Yes, you can claim refunds.
Consumer protection rights.
Today, a District Consumer Court in Delhi directed entrance coaching institute, FITJEE to proportionately refund the fees paid by a student who chose to discontinue attending classes.
A Bench of President RS Bagri and Members Naina Bakshi and Kiran Kaushal passed the order after finding, inter alia, that the absence of an exit clause in FITJEE’s enrolment form rendered it unconscionable, as it was one-sided.
“On perusal of the agreement it is observed that no exit clause has been provided in the agreement in case the student finds the service of the OP [FITJEE] unsatisfactory and wishes to withdraw from the institute. Therefore absence of exit clause makes the agreement unconscionable as it is one sided.

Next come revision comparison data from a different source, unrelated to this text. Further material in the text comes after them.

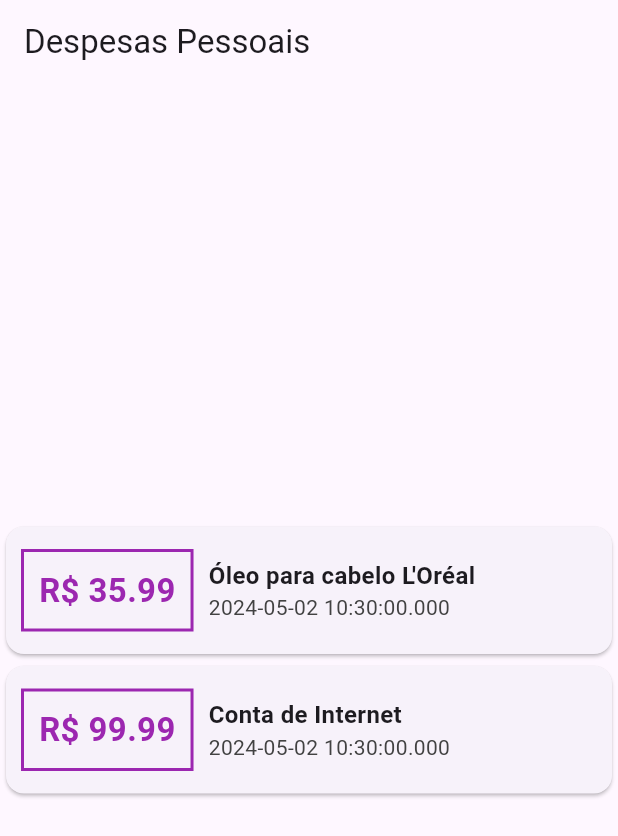
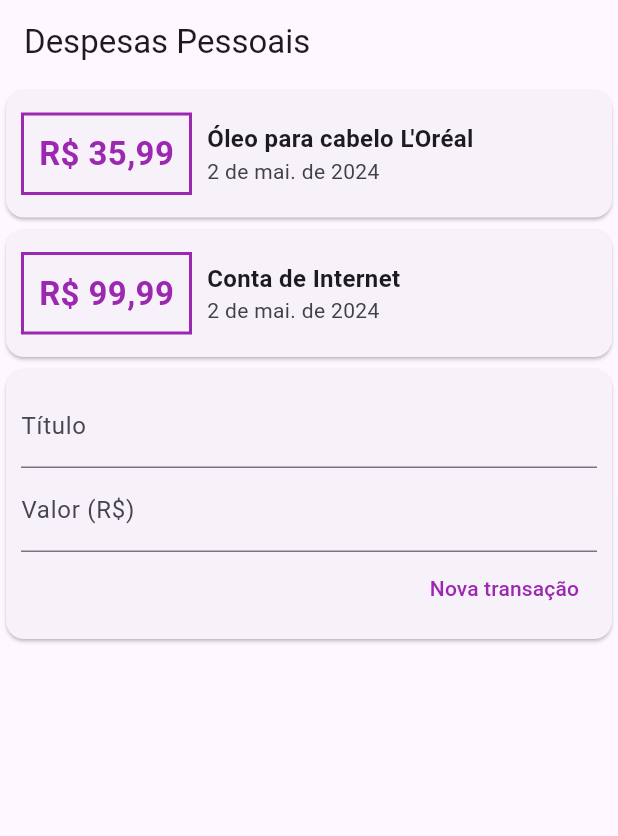
Before and after one commit to tarcisiomesquita/expenses_app, a Flutter app: the screen it shows after launch, on a phone screen of 412 x 824 dp. Shown: the top 836 px of the screen. Run offline on Flutter 3.47's test engine with Material 3 defaults, Android fonts, the phone set to English and light mode, and no system bars.

Commit message:
criação de uma coluna de inputs para inserção de novas despesas e formatação de dados(moeda e data) para pt_BR

```diff
--- a/lib/main.dart
+++ b/lib/main.dart
@@ -1,19 +1,30 @@
 import 'package:expenses_app/models/transaction.dart';
 import 'package:flutter/material.dart';
+import 'package:intl/date_symbol_data_local.dart';
+import 'package:intl/intl.dart';
 
-void main() => runApp(const ExpensesApp());
+void main() {
+  runApp(
+    const ExpensesApp(),
+  );
+}
 
 class ExpensesApp extends StatelessWidget {
   const ExpensesApp({super.key});
 
   @override
   Widget build(BuildContext context) {
+    Intl.defaultLocale = 'pt_BR';
+    initializeDateFormatting('pt_BR', null);
     return MaterialApp(home: MyHomePage());
   }
 }
 
 class MyHomePage extends StatelessWidget {
   MyHomePage({super.key});
+
+  final titleController = TextEditingController();
+  final valueController = TextEditingController();
 
   final _transactions = [
     Transaction(
@@ -30,6 +41,12 @@ class MyHomePage extends StatelessWidget {
     ),
   ];
 
+  String formatCurrency(double value) => NumberFormat.currency(
+        symbol: 'R\$',
+        decimalDigits: 2,
+      ).format(value);
+  String formatDate(DateTime date) => DateFormat.yMMMd().format(date);
+
   @override
   Widget build(BuildContext context) {
     return Scaffold(
@@ -37,7 +54,6 @@ class MyHomePage extends StatelessWidget {
         title: const Text('Despesas Pessoais'),
       ),
       body: Column(
-        mainAxisAlignment: MainAxisAlignment.spaceAround,
         crossAxisAlignment: CrossAxisAlignment.stretch,
         children: [
           Column(
@@ -59,7 +75,7 @@ class MyHomePage extends StatelessWidget {
                         ),
                         padding: const EdgeInsets.all(10),
                         child: Text(
-                          'R\$ ${tr.value.toStringAsFixed(2)}',
+                          formatCurrency(tr.value),
                           style: const TextStyle(
                             fontWeight: FontWeight.bold,
                             fontSize: 22,
@@ -78,7 +94,7 @@ class MyHomePage extends StatelessWidget {
                             ),
                           ),
                           Text(
-                            tr.date.toString(),
+                            formatDate(tr.date),
                             style: TextStyle(
                               color: Colors.grey.shade800,
                             ),
@@ -91,6 +107,37 @@ class MyHomePage extends StatelessWidget {
               },
             ).toList(),
           ),
+          Card(
+            child: Padding(
+              padding: const EdgeInsets.all(10.0),
+              child: Column(
+                children: [
+                  TextField(
+                    controller: titleController,
+                    decoration: const InputDecoration(labelText: 'Título'),
+                  ),
+                  TextField(
+                    controller: valueController,
+                    decoration: const InputDecoration(labelText: 'Valor (R\$)'),
+                  ),
+                  Row(
+                    mainAxisAlignment: MainAxisAlignment.end,
+                    children: [
+                      TextButton(
+                        onPressed: () {},
+                        style: TextButton.styleFrom(
+                          foregroundColor: Colors.purple,
+                        ),
+                        child: const Text(
+                          'Nova transação',
+                        ),
+                      ),
+                    ],
+                  ),
+                ],
+              ),
+            ),
+          )
         ],
       ),
     );
--- a/pubspec.yaml
+++ b/pubspec.yaml
@@ -30,6 +30,7 @@ environment:
 dependencies:
   flutter:
     sdk: flutter
+  intl: ^0.19.0
 
 
   # The following adds the Cupertino Icons font to your application.
```
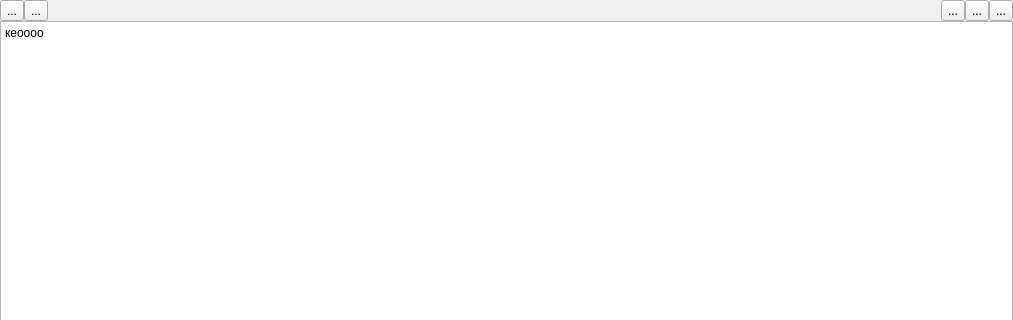
iamsaywhat/cutecom-terminal, file mainwidget.ui: the form before one commit; both pictures show x 0 to 1013 and y 0 to 320 of the 1013 by 680 pixel window.
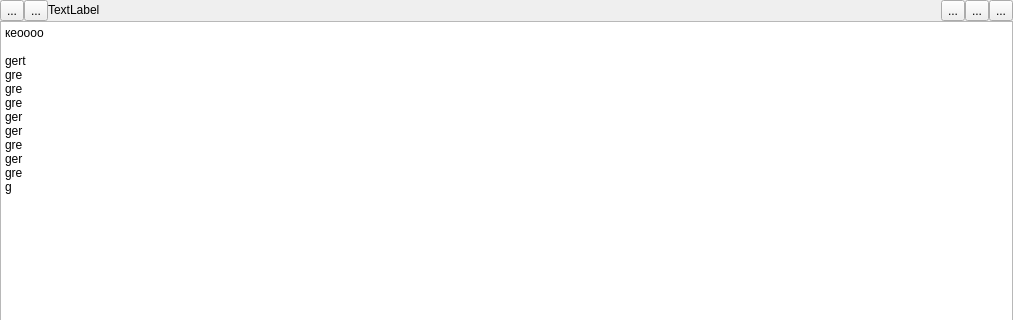
The form after the commit.

Diff of the .ui file:
```diff
--- a/mainwidget.ui
+++ b/mainwidget.ui
@@ -55,6 +55,27 @@
         <number>0</number>
        </property>
        <item row="1" column="0">
+        <widget class="QPlainTextEdit" name="consoleField">
+         <property name="styleSheet">
+          <string notr="true"/>
+         </property>
+         <property name="plainText">
+          <string>кеоооо
+
+gert
+gre
+gre
+gre
+ger
+ger
+gre
+ger
+gre
+g</string>
+         </property>
+        </widget>
+       </item>
+       <item row="2" column="0">
         <layout class="QVBoxLayout" name="consoleUnion">
          <item>
           <layout class="QHBoxLayout" name="consoleActionPanel">
@@ -82,16 +103,6 @@
          </item>
         </layout>
        </item>
-       <item row="0" column="0">
-        <widget class="QPlainTextEdit" name="consoleField">
-         <property name="styleSheet">
-          <string notr="true"/>
-         </property>
-         <property name="plainText">
-          <string>кеоооо</string>
-         </property>
-        </widget>
-       </item>
       </layout>
      </widget>
      <widget class="QWidget" name="tablePage">
@@ -148,6 +159,9 @@
      <property name="spacing">
       <number>0</number>
      </property>
+     <property name="bottomMargin">
+      <number>0</number>
+     </property>
      <item>
       <widget class="QToolButton" name="connectionButton">
        <property name="text">
@@ -163,17 +177,17 @@
       </widget>
      </item>
      <item>
-      <spacer name="horizontalSpacer">
-       <property name="orientation">
-        <enum>Qt::Horizontal</enum>
+      <widget class="QLabel" name="appName">
+       <property name="sizePolicy">
+        <sizepolicy hsizetype="Expanding" vsizetype="Fixed">
+         <horstretch>0</horstretch>
+         <verstretch>0</verstretch>
+        </sizepolicy>
        </property>
-       <property name="sizeHint" stdset="0">
-        <size>
-         <width>40</width>
-         <height>20</height>
-        </size>
+       <property name="text">
+        <string>TextLabel</string>
        </property>
-      </spacer>
+      </widget>
      </item>
      <item>
       <widget class="QToolButton" name="minimizeButton">
```
Left out of the diff: 42 changed lines with no effect on the pictures.
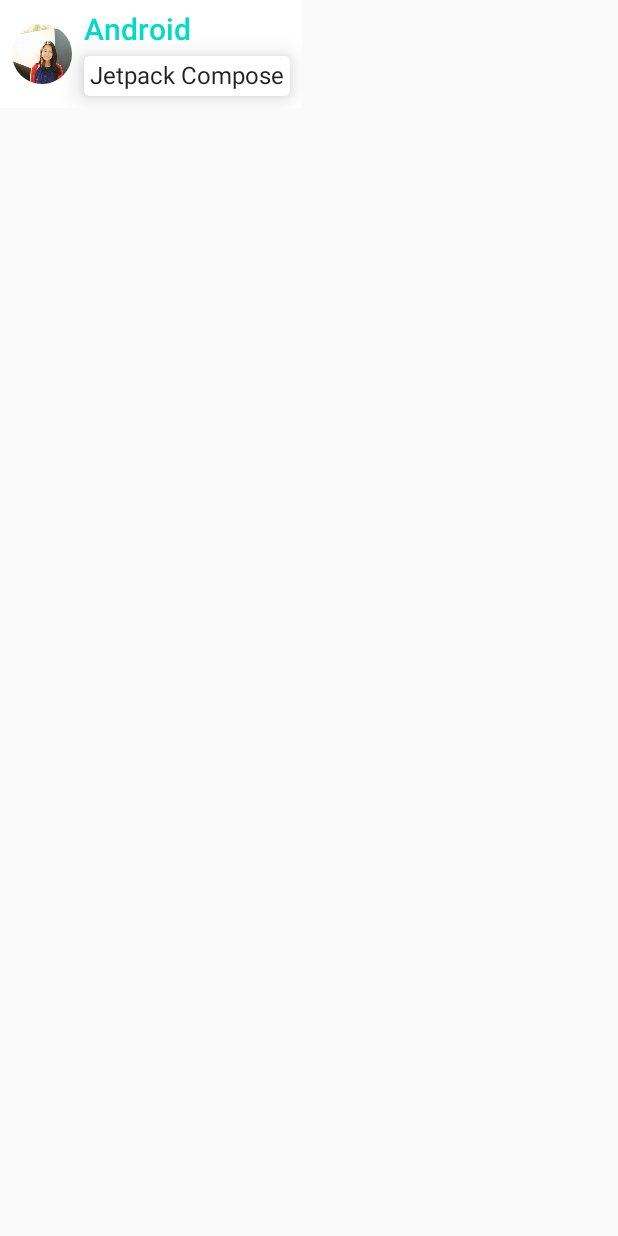
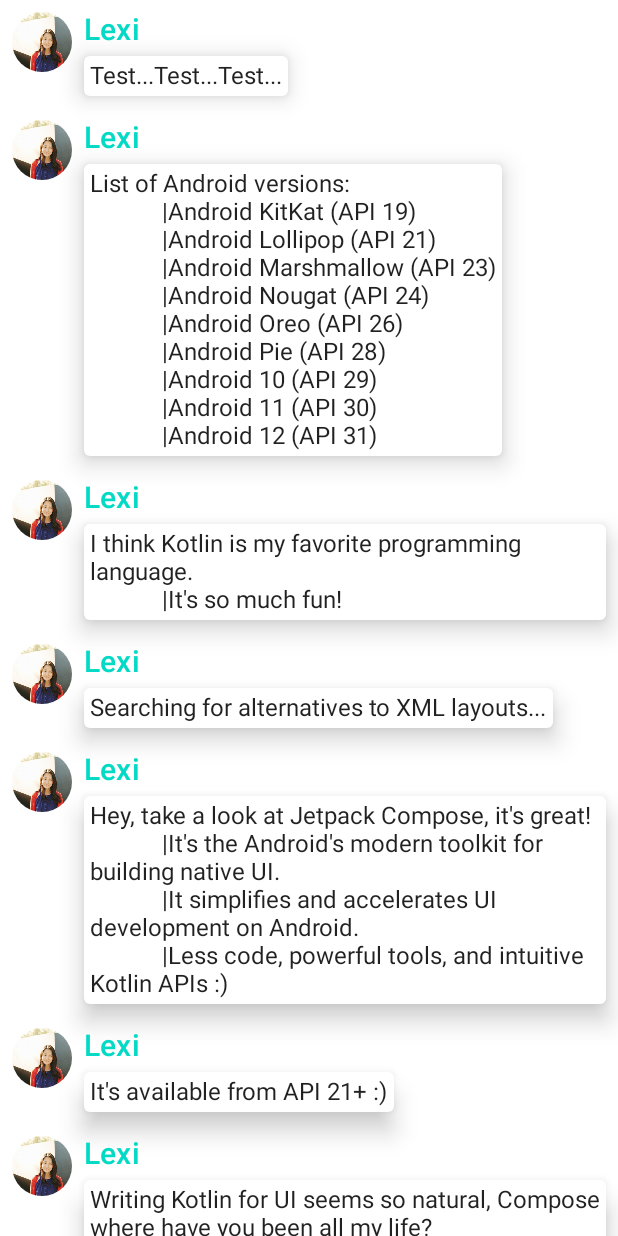
Before and after one commit to sharathpavan7/ComposeTutorial, an Android app built with Jetpack Compose: the screen it shows after launch (MainActivity), on a phone screen of 412 x 824 dp. Run offline under Robolectric (Android 15) with nearby library versions, the phone set to English and light mode, and no system bars.

Commit message:
Showing a list using the compose.

```diff
--- a/app/src/main/java/com/example/composetutorial/MainActivity.kt
+++ b/app/src/main/java/com/example/composetutorial/MainActivity.kt
@@ -6,6 +6,8 @@ import androidx.activity.ComponentActivity
 import androidx.activity.compose.setContent
 import androidx.compose.foundation.Image
 import androidx.compose.foundation.layout.*
+import androidx.compose.foundation.lazy.LazyColumn
+import androidx.compose.foundation.lazy.items
 import androidx.compose.foundation.shape.CircleShape
 import androidx.compose.material.MaterialTheme
 import androidx.compose.material.Surface
@@ -29,7 +31,8 @@ class MainActivity : ComponentActivity() {
 
             ComposeTutorialTheme {
                 Surface {
-                    MessageCard(Message("Android", "Jetpack Compose"))
+//                    MessageCard(Message("Android", "Jetpack Compose"))
+                    Conversation(messages = SampleData.conversationSample)
                 }
 
             }
@@ -48,10 +51,18 @@ class MainActivity : ComponentActivity() {
 }
 
 @Composable
+fun Conversation(messages: List<MainActivity.Message>) {
+    LazyColumn {
+        items(messages) { message ->
+            MessageCard(msg = message)
+        }
+    }
+}
+
+@Composable
 fun MessageCard(msg: MainActivity.Message) {
     Row(
-        modifier = Modifier.padding(all = 8.dp),
-        verticalAlignment = Alignment.CenterVertically,
+        modifier = Modifier.padding(all = 8.dp)
     ) {
         Image(
             painter = painterResource(id = R.drawable.profile_picture),
@@ -95,7 +106,8 @@ fun MessageCard(msg: MainActivity.Message) {
 fun PreviewMessageCard() {
     ComposeTutorialTheme {
         Surface {
-            MessageCard(MainActivity.Message("Android", "Jetpack Compose"))
+//            MessageCard(MainActivity.Message("Android", "Jetpack Compose"))
+            Conversation(messages = SampleData.conversationSample)
         }
     }
 }
--- /dev/null
+++ b/app/src/main/java/com/example/composetutorial/dto/SampleData.kt
@@ -0,0 +1,75 @@
+import com.example.composetutorial.MainActivity
+
+/**
+ * SampleData for Jetpack Compose Tutorial
+ */
+object SampleData {
+    // Sample conversation data
+    val conversationSample = listOf(
+        MainActivity.Message(
+            "Lexi",
+            "Test...Test...Test..."
+        ),
+        MainActivity.Message(
+            "Lexi",
+            """List of Android versions:
+            |Android KitKat (API 19)
+            |Android Lollipop (API 21)
+            |Android Marshmallow (API 23)
+            |Android Nougat (API 24)
+            |Android Oreo (API 26)
+            |Android Pie (API 28)
+            |Android 10 (API 29)
+            |Android 11 (API 30)
+            |Android 12 (API 31)""".trim()
+        ),
+        MainActivity.Message(
+            "Lexi",
+            """I think Kotlin is my favorite programming language.
+            |It's so much fun!""".trim()
+        ),
+        MainActivity.Message(
+            "Lexi",
+            "Searching for alternatives to XML layouts..."
+        ),
+        MainActivity.Message(
+            "Lexi",
+            """Hey, take a look at Jetpack Compose, it's great!
+            |It's the Android's modern toolkit for building native UI.
+            |It simplifies and accelerates UI development on Android.
+            |Less code, powerful tools, and intuitive Kotlin APIs :)""".trim()
+        ),
+        MainActivity.Message(
+            "Lexi",
+            "It's available from API 21+ :)"
+        ),
+        MainActivity.Message(
+            "Lexi",
+            "Writing Kotlin for UI seems so natural, Compose where have you been all my life?"
+        ),
+        MainActivity.Message(
+            "Lexi",
+            "Android Studio next version's name is Arctic Fox"
+        ),
+        MainActivity.Message(
+            "Lexi",
+            "Android Studio Arctic Fox tooling for Compose is top notch ^_^"
+        ),
+        MainActivity.Message(
+            "Lexi",
+            "I didn't know you can now run the emulator directly from Android Studio"
+        ),
+        MainActivity.Message(
+            "Lexi",
+            "Compose Previews are great to check quickly how a composable layout looks like"
+        ),
+        MainActivity.Message(
+            "Lexi",
+            "Previews are also interactive after enabling the experimental setting"
+        ),
+        MainActivity.Message(
+            "Lexi",
+            "Have you tried writing build.gradle with KTS?"
+        ),
+    )
+}
```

Similar views are taken in Brilliant Tutorials V/s Rahul Das, Appeal No.509/2006, decided on 09.01.17 wherein the view of State Commission was that ‘any such term of contract between the parties which allows the provider of service to forfeit the amount of service which he has not provided is against the public policy and good conscious, unjust and unconscionable as the provider of service has the right to charge consideration only if it provides the services.’”
After paying a total fee amount of Rs 87,000, the student had attended about 17 days of classes at the FITJEE institute. However, on finding the coaching unsatisfactory, he chose to withdraw from the institute. In view of the same, FITJEE was also asked to refund the fee, after deducting the proportionate amount payable for the classes already attended.
The student, through his father, was constrained to approach the consumer court when FITJEE did not respond to the repeated requests for the fee refund.
In its defence, FITJEE raised a preliminary objection to the consumer court’s jurisdiction on the ground that there was an arbitration clause in the declaration form attached to its enrolment form. Therefore, it was contended, the consumer court was barred from entertaining the complaint. However, this objection was dismissed, after noting that the consumer protection law remedies were in addition to other remedies. As noted in the order,
…. As published in Bar & Bench.